Presenting our round-up of some of the newest and most exciting members to join PRS for Music in the latest quarter, including BBC Sound 2019 winner Octavian and forthcoming PRS Presents performers Black Midi…
BBC Sound 2019 winner Octavian is a French-British rapper who effortlessly combines grime, pop, house and drill.
He earnt a scholarship to the BRIT school at 14, and his distinctive, raspy rhymes, unusual flow and fluid approach to genre set him apart from his contemporaries, as did his primary inspirations, Bon Iver and James Blake.
His first mixtape, 22, was released in 2016 and the following year he put out the Essie World EP.
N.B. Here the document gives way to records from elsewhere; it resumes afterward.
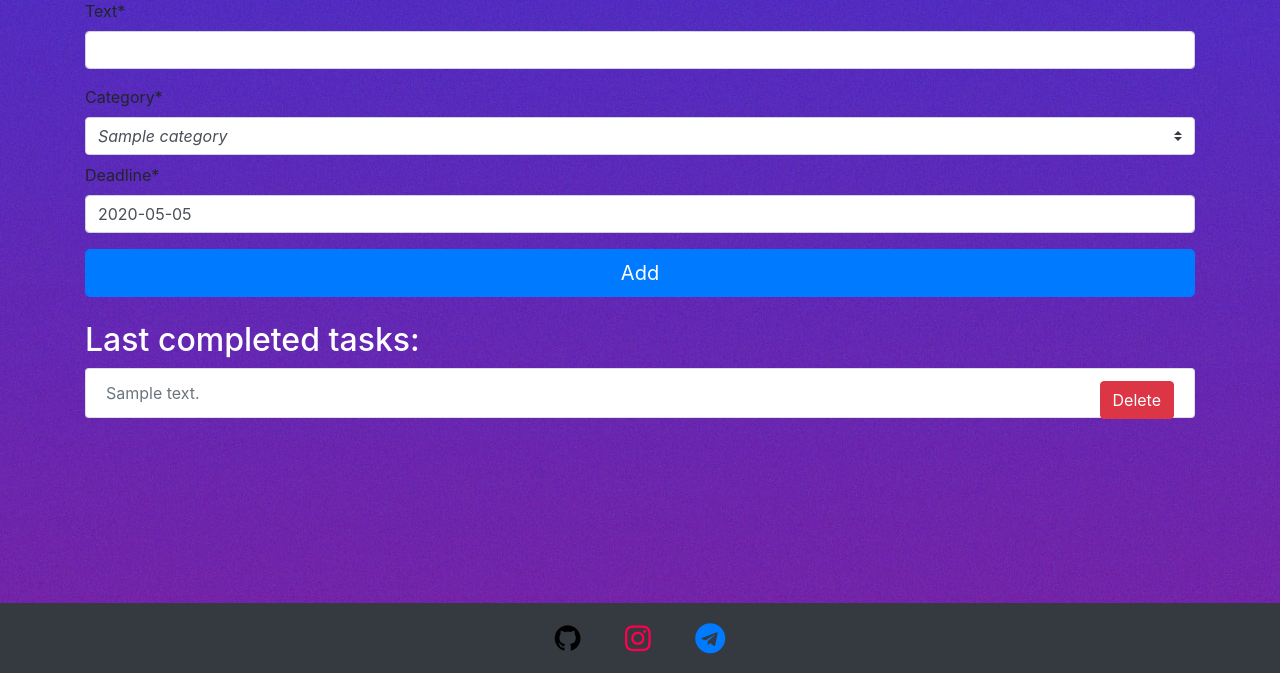
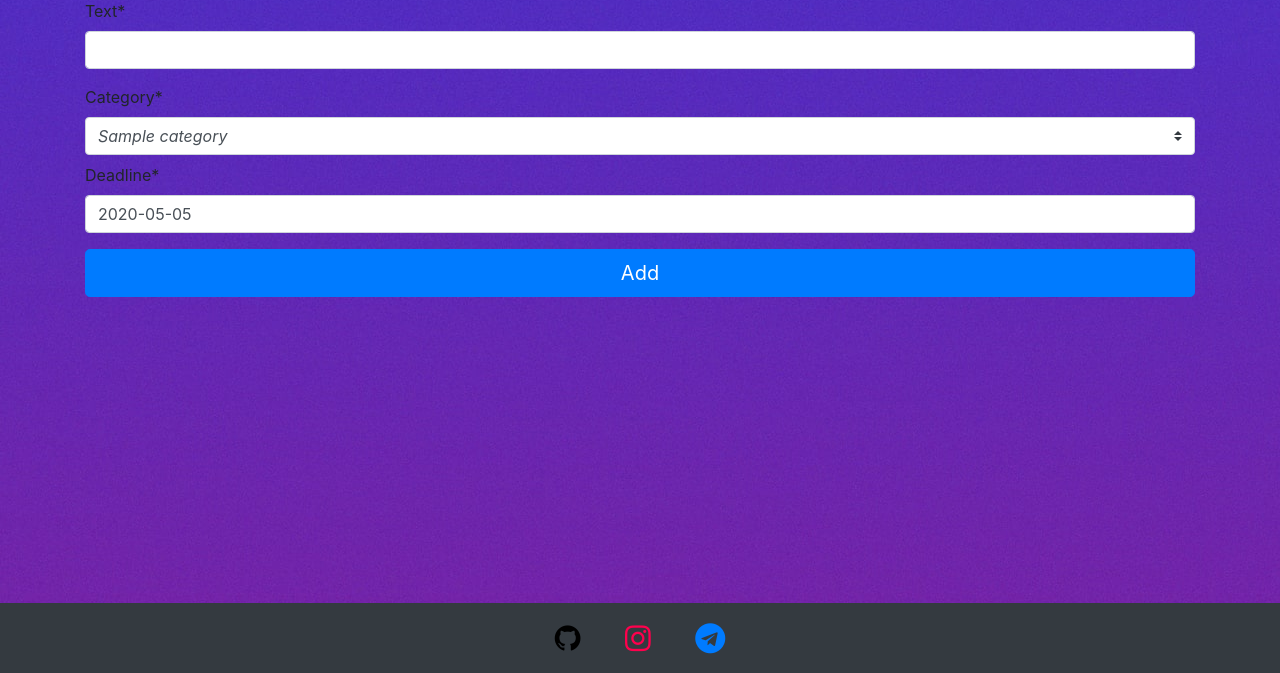
Before and after one commit to valentyn321/todoapp, a Django app: page / in a window 1280 px wide. Shown: the part 127-800 px from the top of the page. Run offline with Django 3.2, Linux system fonts and the light colour scheme; a user stored in the database is signed in; tables that the repository leaves empty hold one stand-in row (values such as "Sample post"); some libraries are stand-ins or nearby versions.

Commit message:
Update script, that add new task to the page.

```diff
--- a/main/static/main/js/scripts.js
+++ b/main/static/main/js/scripts.js
@@ -16,7 +16,7 @@ var csrfToken = $('[name="csrfmiddlewaretoken"]').val();
             },
             success: function() {
                 $('#add_new')[0].reset(); //скидываем нашу форму
-                $('body').load("");
+                $('#comming_tasks').load("/ #comming_tasks");
             }
         });
     });
--- a/main/templates/main/completed_todos.html
+++ b/main/templates/main/completed_todos.html
@@ -8,7 +8,7 @@
 
     <div class="row mt-4">
         <div class="col">
-            <ul class="list-group">
+            <ul class="list-group" id="completed">
 
                 {% for completed_todo in completed_todos %}
                     <li class="list-group-item text-muted mt-2">{{ completed_todo.text }}
--- a/main/templates/main/todo_list.html
+++ b/main/templates/main/todo_list.html
@@ -78,21 +78,6 @@
                 {% endfor %}
                 </div>
                 {% endif %}
-
-                {% if completed_items %}
-                <h2>Last completed tasks:</h2>
-                <div id="completed_tasks">
-                    {% for completed_item in completed_items %}
-                        <li class="list-group-item text-muted mt-2">{{ completed_item.text }}
-                            <div class="float-right">
-                                <form class="my_class_delete" id="todo_{{ completed_item.pk }}" data-href="{% url 'delete_todo_ajax' completed_item.pk %}" method="post"> {% csrf_token %}
-                                        <button type="submit" class="btn btn-danger">Delete</button>
-                                </form>
-                            </div>
-                        </li>
-                    {% endfor %}
-                </div>
-                {% endif %}
              </ul>
         </div>
     </div>
```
In January 2018 Octavian received the starry endorsement of Drake, who appeared in an Instagram video singing along to his track Party Here.
Octavian released his second mixtape, Spaceman, in late 2018 and by January this year he had taken the 2019 BBC Sound of 2019 award.
Housewives are a London-based, genre-defying, five-piece band who since forming in 2013 have become a respected participant of the city’s underground scene.
Their first full-length release appeared in 2015, and Work was a brutal introduction into the punishing monochrome textures and relentless repetition of their music.
This unyielding poise was extended with the release of their 2017 LP FF061116, which pitched them somewhere between the starkly progressive industrial noise-rock of This Heat and the vicious post-punk of The Birthday Party.
In a bold move, they traded guitars for MIDI equipment for their next release, and although the computer-generated sounds of Twilight Splendour offer softer edges, their experimental spirit is intact.
Talking to M, the band explained that the new record deals with, ‘The confusion of spending so much of your headspace within an alternative reality.’
Mysterious Croydon-based four-piece who create precociously executed math/noise-rock.
With just one studio-recorded song under their belts, the elusive Croydon quartet have caused quite a stir via their intense live shows and a uniquely progressive take on guitar music.
The four-piece formed after graduating from Brit School in 2017 and, in contrast to the more mainstream acts that institution has produced, the band cultivated an angular and experimental sound indebted to post-punk.
Black Midi soon became regulars at Brixton’s the Windmill, but largely shunned social media and conducted hardly any interviews.
Nevertheless, the mystery surrounding the group fed into the buzz, and in 2018 they performed a live session for NTS at Flesh & Bone Studios in Hackney.
Later that year they put out their debut single bmbmbm via producer Dan Carey’s Speedy Wunderground label and played a winning secret set at End of the Road festival in Dorset.
So far in 2019 the band became one of the breakout acts at SXSW and they’ve released the head-turning single Crows Perch. Next up, they perform at PRS Presents at the Streatham offices in April.
Jenn Kirby is a composer and music technologist working across acoustic and electronic soundworlds.
Alongside her work as the Programme Director for BA Music Performance and Production at the University of Wales Trinity Saint David, where she teaches composition and music technology, she composes and performs multidisciplinary music.
Her output includes electroacoustic music, sound art, noise music, contemporary instrumental composition, solo live electronics, and laptop orchestra performance.
In addition to composing and performing, she also develops software and re-purposes controllers as musical interfaces for theatrical performance.
Jenn is supported by PRS Foudnation’s Women Make Music.
Italian Berlin-based electronic composer who builds complex, polyrhythmic pieces with modular synths.
Since releasing her breakthrough album Patterns of Consciousness in 2017, she has crafted a unique sound built on her love of minimalism and repetition, an interest in machine learning, and the psycho-physical effect on the listener.
Last year she released the follow-up LP Born Again in the Voltage, which expanded her modular synth experimentations to include voice, cello, and drone influences.
Her music consistently undermines the tech fetishisation of her methods to reach an emotional pitch shared with contemporary modular pioneers like Kaitlyn Aurelia Smith.